From the first line to the last, print the records exactly.
*** Data records Section Begins ***
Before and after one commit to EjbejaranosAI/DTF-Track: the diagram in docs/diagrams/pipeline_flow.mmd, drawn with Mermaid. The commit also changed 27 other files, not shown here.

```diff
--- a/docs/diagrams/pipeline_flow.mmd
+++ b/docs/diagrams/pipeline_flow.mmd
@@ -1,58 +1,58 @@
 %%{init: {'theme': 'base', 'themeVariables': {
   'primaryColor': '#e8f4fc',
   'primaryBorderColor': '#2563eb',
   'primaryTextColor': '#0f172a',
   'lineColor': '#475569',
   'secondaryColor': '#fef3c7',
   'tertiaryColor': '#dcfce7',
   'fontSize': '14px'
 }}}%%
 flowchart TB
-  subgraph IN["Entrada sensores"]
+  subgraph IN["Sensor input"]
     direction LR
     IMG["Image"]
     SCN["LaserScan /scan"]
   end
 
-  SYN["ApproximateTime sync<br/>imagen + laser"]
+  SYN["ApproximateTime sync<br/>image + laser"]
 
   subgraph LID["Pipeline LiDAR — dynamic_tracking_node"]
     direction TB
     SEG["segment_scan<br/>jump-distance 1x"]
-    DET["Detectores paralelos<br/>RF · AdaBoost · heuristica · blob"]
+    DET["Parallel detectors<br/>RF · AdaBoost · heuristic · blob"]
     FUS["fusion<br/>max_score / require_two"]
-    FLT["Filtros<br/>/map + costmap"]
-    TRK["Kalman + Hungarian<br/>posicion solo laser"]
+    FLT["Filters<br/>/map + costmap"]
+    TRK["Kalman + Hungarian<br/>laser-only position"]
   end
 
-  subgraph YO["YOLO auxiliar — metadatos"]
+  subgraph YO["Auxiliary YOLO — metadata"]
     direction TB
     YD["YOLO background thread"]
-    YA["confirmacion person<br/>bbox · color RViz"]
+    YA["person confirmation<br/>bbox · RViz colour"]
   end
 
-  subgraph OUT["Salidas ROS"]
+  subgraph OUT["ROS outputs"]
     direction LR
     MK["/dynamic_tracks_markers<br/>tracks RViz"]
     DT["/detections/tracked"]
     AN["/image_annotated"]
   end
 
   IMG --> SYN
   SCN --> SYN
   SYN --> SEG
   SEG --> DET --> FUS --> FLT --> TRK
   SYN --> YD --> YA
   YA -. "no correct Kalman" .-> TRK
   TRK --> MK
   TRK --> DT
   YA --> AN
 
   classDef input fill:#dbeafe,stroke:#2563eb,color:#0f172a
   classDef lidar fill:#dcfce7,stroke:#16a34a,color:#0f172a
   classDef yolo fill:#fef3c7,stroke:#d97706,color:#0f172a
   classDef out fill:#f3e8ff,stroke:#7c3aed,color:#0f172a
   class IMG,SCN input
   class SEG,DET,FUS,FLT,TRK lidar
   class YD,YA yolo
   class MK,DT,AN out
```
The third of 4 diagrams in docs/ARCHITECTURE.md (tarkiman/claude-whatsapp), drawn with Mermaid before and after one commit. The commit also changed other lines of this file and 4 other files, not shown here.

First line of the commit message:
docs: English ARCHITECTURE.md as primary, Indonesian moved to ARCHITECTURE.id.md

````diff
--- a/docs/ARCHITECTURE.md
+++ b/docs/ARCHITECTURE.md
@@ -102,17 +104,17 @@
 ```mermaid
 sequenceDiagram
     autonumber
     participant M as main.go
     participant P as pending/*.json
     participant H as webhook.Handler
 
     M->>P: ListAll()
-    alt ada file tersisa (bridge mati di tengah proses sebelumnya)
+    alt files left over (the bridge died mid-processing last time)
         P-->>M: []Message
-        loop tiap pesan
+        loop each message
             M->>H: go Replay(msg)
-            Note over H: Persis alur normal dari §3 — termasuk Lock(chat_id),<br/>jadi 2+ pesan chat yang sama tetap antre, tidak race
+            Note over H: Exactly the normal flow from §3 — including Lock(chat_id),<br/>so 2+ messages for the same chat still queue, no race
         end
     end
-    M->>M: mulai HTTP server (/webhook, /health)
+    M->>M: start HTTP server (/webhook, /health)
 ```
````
*** Data records Section Ends ***
Written answer.
Before and after one commit to EjbejaranosAI/DTF-Track: the diagram in docs/diagrams/pipeline_flow.mmd, drawn with Mermaid. The commit also changed 27 other files, not shown here.

```diff
--- a/docs/diagrams/pipeline_flow.mmd
+++ b/docs/diagrams/pipeline_flow.mmd
@@ -1,58 +1,58 @@
 %%{init: {'theme': 'base', 'themeVariables': {
   'primaryColor': '#e8f4fc',
   'primaryBorderColor': '#2563eb',
   'primaryTextColor': '#0f172a',
   'lineColor': '#475569',
   'secondaryColor': '#fef3c7',
   'tertiaryColor': '#dcfce7',
   'fontSize': '14px'
 }}}%%
 flowchart TB
-  subgraph IN["Entrada sensores"]
+  subgraph IN["Sensor input"]
     direction LR
     IMG["Image"]
     SCN["LaserScan /scan"]
   end
 
-  SYN["ApproximateTime sync<br/>imagen + laser"]
+  SYN["ApproximateTime sync<br/>image + laser"]
 
   subgraph LID["Pipeline LiDAR — dynamic_tracking_node"]
     direction TB
     SEG["segment_scan<br/>jump-distance 1x"]
-    DET["Detectores paralelos<br/>RF · AdaBoost · heuristica · blob"]
+    DET["Parallel detectors<br/>RF · AdaBoost · heuristic · blob"]
     FUS["fusion<br/>max_score / require_two"]
-    FLT["Filtros<br/>/map + costmap"]
-    TRK["Kalman + Hungarian<br/>posicion solo laser"]
+    FLT["Filters<br/>/map + costmap"]
+    TRK["Kalman + Hungarian<br/>laser-only position"]
   end
 
-  subgraph YO["YOLO auxiliar — metadatos"]
+  subgraph YO["Auxiliary YOLO — metadata"]
     direction TB
     YD["YOLO background thread"]
-    YA["confirmacion person<br/>bbox · color RViz"]
+    YA["person confirmation<br/>bbox · RViz colour"]
   end
 
-  subgraph OUT["Salidas ROS"]
+  subgraph OUT["ROS outputs"]
     direction LR
     MK["/dynamic_tracks_markers<br/>tracks RViz"]
     DT["/detections/tracked"]
     AN["/image_annotated"]
   end
 
   IMG --> SYN
   SCN --> SYN
   SYN --> SEG
   SEG --> DET --> FUS --> FLT --> TRK
   SYN --> YD --> YA
   YA -. "no correct Kalman" .-> TRK
   TRK --> MK
   TRK --> DT
   YA --> AN
 
   classDef input fill:#dbeafe,stroke:#2563eb,color:#0f172a
   classDef lidar fill:#dcfce7,stroke:#16a34a,color:#0f172a
   classDef yolo fill:#fef3c7,stroke:#d97706,color:#0f172a
   classDef out fill:#f3e8ff,stroke:#7c3aed,color:#0f172a
   class IMG,SCN input
   class SEG,DET,FUS,FLT,TRK lidar
   class YD,YA yolo
   class MK,DT,AN out
```
The third of 4 diagrams in docs/ARCHITECTURE.md (tarkiman/claude-whatsapp), drawn with Mermaid before and after one commit. The commit also changed other lines of this file and 4 other files, not shown here.

First line of the commit message:
docs: English ARCHITECTURE.md as primary, Indonesian moved to ARCHITECTURE.id.md

````diff
--- a/docs/ARCHITECTURE.md
+++ b/docs/ARCHITECTURE.md
@@ -102,17 +104,17 @@
 ```mermaid
 sequenceDiagram
     autonumber
     participant M as main.go
     participant P as pending/*.json
     participant H as webhook.Handler
 
     M->>P: ListAll()
-    alt ada file tersisa (bridge mati di tengah proses sebelumnya)
+    alt files left over (the bridge died mid-processing last time)
         P-->>M: []Message
-        loop tiap pesan
+        loop each message
             M->>H: go Replay(msg)
-            Note over H: Persis alur normal dari §3 — termasuk Lock(chat_id),<br/>jadi 2+ pesan chat yang sama tetap antre, tidak race
+            Note over H: Exactly the normal flow from §3 — including Lock(chat_id),<br/>so 2+ messages for the same chat still queue, no race
         end
     end
-    M->>M: mulai HTTP server (/webhook, /health)
+    M->>M: start HTTP server (/webhook, /health)
 ```
````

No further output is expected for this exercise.